Exercise
Filter these entries, keeping only lines that hold the word "naracamicie".

═══ Entries provided ═══

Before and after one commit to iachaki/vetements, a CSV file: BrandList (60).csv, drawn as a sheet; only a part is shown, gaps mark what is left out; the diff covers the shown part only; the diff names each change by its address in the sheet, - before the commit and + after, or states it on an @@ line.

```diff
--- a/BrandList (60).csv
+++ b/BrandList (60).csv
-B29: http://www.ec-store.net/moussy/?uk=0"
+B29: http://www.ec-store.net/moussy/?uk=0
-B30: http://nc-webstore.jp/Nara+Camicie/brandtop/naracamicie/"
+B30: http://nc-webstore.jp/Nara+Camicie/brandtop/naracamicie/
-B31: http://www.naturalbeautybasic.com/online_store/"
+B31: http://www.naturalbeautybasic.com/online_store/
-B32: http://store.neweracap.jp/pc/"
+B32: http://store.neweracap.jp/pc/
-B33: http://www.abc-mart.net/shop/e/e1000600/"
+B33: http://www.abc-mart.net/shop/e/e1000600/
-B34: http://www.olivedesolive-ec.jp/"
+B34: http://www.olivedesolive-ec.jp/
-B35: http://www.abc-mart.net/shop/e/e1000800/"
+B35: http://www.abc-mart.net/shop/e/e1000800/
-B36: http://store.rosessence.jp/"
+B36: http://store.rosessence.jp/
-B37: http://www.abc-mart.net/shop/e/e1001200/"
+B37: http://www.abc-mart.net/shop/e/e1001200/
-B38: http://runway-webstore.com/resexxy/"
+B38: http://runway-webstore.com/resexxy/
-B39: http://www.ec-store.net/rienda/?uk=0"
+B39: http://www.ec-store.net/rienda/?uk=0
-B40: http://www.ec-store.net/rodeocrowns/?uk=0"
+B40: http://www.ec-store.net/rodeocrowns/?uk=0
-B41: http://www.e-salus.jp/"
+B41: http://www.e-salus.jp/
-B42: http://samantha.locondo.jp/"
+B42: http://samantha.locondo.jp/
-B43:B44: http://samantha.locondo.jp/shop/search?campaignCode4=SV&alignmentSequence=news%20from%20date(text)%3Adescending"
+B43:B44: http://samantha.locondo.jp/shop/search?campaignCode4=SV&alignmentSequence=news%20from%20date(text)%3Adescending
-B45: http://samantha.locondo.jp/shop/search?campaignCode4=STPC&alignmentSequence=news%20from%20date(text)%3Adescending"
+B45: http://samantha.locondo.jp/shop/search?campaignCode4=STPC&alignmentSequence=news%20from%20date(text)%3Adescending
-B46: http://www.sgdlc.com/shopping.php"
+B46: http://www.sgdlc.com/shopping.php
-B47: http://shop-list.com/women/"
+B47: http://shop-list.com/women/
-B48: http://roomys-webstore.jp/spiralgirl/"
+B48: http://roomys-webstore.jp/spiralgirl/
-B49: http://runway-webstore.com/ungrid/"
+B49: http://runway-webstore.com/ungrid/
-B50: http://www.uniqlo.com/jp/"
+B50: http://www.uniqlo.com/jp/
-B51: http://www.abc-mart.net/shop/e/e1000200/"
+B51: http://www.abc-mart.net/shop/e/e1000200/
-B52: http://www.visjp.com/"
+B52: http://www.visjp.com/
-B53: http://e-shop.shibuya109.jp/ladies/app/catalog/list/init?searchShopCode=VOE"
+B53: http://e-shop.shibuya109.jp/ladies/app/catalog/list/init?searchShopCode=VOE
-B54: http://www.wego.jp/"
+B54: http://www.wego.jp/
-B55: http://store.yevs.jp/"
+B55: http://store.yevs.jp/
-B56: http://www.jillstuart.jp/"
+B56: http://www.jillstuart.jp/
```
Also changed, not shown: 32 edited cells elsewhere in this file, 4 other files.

═══

Solution for this exercise
-B30: http://nc-webstore.jp/Nara+Camicie/brandtop/naracamicie/"
+B30: http://nc-webstore.jp/Nara+Camicie/brandtop/naracamicie/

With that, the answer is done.